If a line in the entries below holds the string "tour", copy it.
Content starts
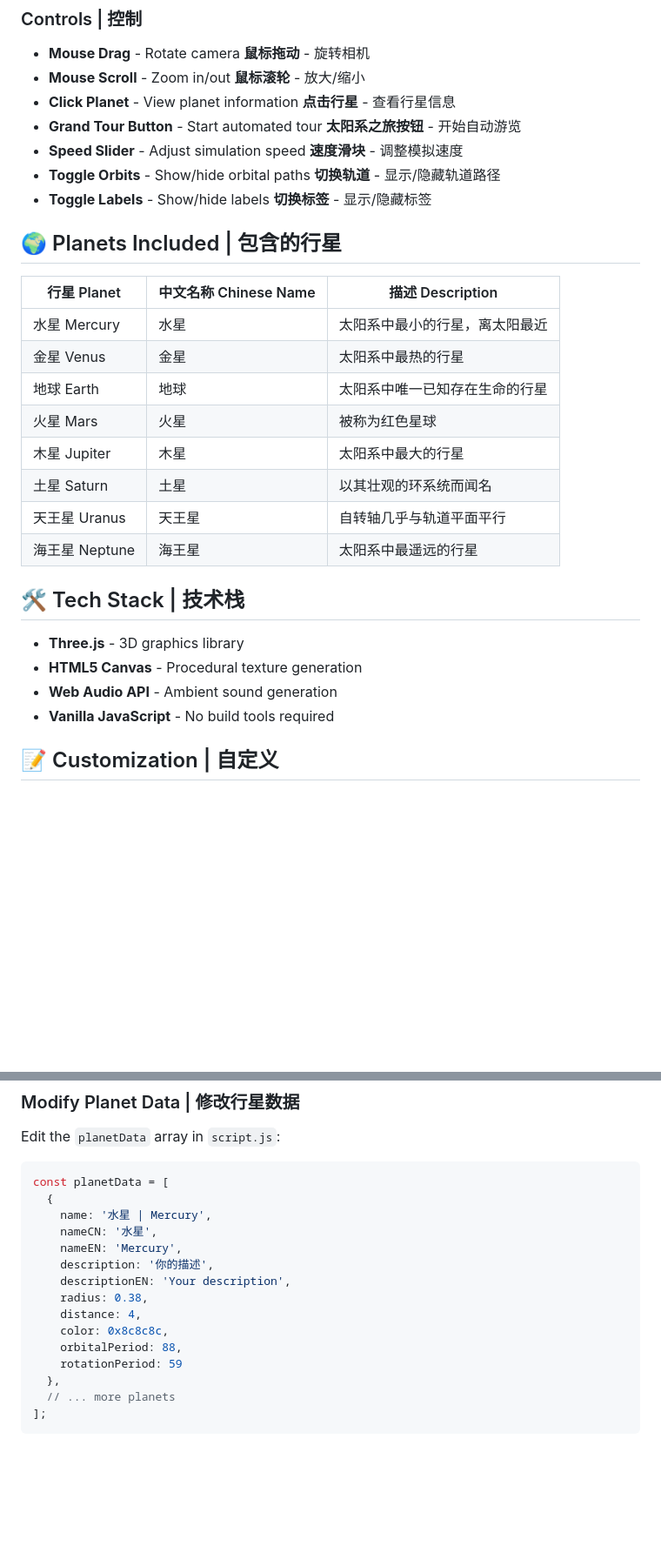
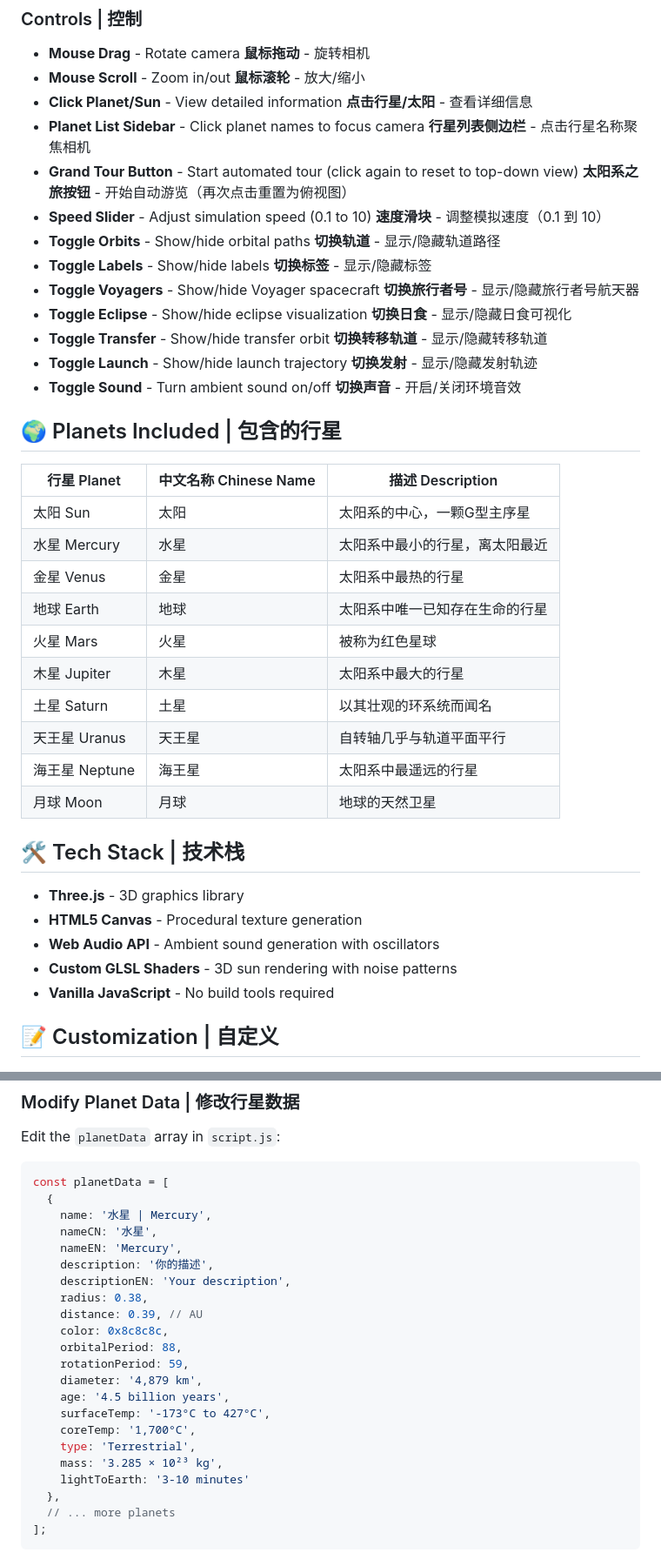
Before and after one commit to hyq1031/solar-system-chinese, a Markdown page: README.md, 2 parts joined by grey strips. Shown at 87% size. GitHub-like rendering; blank space fills up the shorter version.

```diff
--- a/README.md
+++ b/README.md
@@ -69,21 +112,34 @@ An interactive 3D solar system visualization built with Three.js, featuring Chin
   **鼠标拖动** - 旋转相机
 - **Mouse Scroll** - Zoom in/out
   **鼠标滚轮** - 放大/缩小
-- **Click Planet** - View planet information
-  **点击行星** - 查看行星信息
-- **Grand Tour Button** - Start automated tour
-  **太阳系之旅按钮** - 开始自动游览
-- **Speed Slider** - Adjust simulation speed
-  **速度滑块** - 调整模拟速度
+- **Click Planet/Sun** - View detailed information
+  **点击行星/太阳** - 查看详细信息
+- **Planet List Sidebar** - Click planet names to focus camera
+  **行星列表侧边栏** - 点击行星名称聚焦相机
+- **Grand Tour Button** - Start automated tour (click again to reset to top-down view)
+  **太阳系之旅按钮** - 开始自动游览（再次点击重置为俯视图）
+- **Speed Slider** - Adjust simulation speed (0.1 to 10)
+  **速度滑块** - 调整模拟速度（0.1 到 10）
 - **Toggle Orbits** - Show/hide orbital paths
   **切换轨道** - 显示/隐藏轨道路径
 - **Toggle Labels** - Show/hide labels
   **切换标签** - 显示/隐藏标签
+- **Toggle Voyagers** - Show/hide Voyager spacecraft
+  **切换旅行者号** - 显示/隐藏旅行者号航天器
+- **Toggle Eclipse** - Show/hide eclipse visualization
+  **切换日食** - 显示/隐藏日食可视化
+- **Toggle Transfer** - Show/hide transfer orbit
+  **切换转移轨道** - 显示/隐藏转移轨道
+- **Toggle Launch** - Show/hide launch trajectory
+  **切换发射** - 显示/隐藏发射轨迹
+- **Toggle Sound** - Turn ambient sound on/off
+  **切换声音** - 开启/关闭环境音效
 
 ## 🌍 Planets Included | 包含的行星
 
 | 行星 Planet | 中文名称 Chinese Name | 描述 Description |
 |------------|----------------------|------------------|
+| 太阳 Sun | 太阳 | 太阳系的中心，一颗G型主序星 |
 | 水星 Mercury | 水星 | 太阳系中最小的行星，离太阳最近 |
 | 金星 Venus | 金星 | 太阳系中最热的行星 |
 | 地球 Earth | 地球 | 太阳系中唯一已知存在生命的行星 |
@@ -92,12 +148,14 @@ An interactive 3D solar system visualization built with Three.js, featuring Chin
 | 土星 Saturn | 土星 | 以其壮观的环系统而闻名 |
 | 天王星 Uranus | 天王星 | 自转轴几乎与轨道平面平行 |
 | 海王星 Neptune | 海王星 | 太阳系中最遥远的行星 |
+| 月球 Moon | 月球 | 地球的天然卫星 |
 
 ## 🛠️ Tech Stack | 技术栈
 
 - **Three.js** - 3D graphics library
 - **HTML5 Canvas** - Procedural texture generation
-- **Web Audio API** - Ambient sound generation
+- **Web Audio API** - Ambient sound generation with oscillators
+- **Custom GLSL Shaders** - 3D sun rendering with noise patterns
 - **Vanilla JavaScript** - No build tools required
 
 ## 📝 Customization | 自定义
@@ -115,10 +173,17 @@ const planetData = [
     description: '你的描述',
     descriptionEN: 'Your description',
     radius: 0.38,
-    distance: 4,
+    distance: 0.39, // AU
     color: 0x8c8c8c,
     orbitalPeriod: 88,
-    rotationPeriod: 59
+    rotationPeriod: 59,
+    diameter: '4,879 km',
+    age: '4.5 billion years',
+    surfaceTemp: '-173°C to 427°C',
+    coreTemp: '1,700°C',
+    type: 'Terrestrial',
+    mass: '3.285 × 10²³ kg',
+    lightToEarth: '3-10 minutes'
   },
   // ... more planets
 ];
```
Also changed, not shown: other parts of README.md (+92 -7 lines).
Content ends
● Written response
-- **Grand Tour Button** - Start automated tour
+- **Grand Tour Button** - Start automated tour (click again to reset to top-down view)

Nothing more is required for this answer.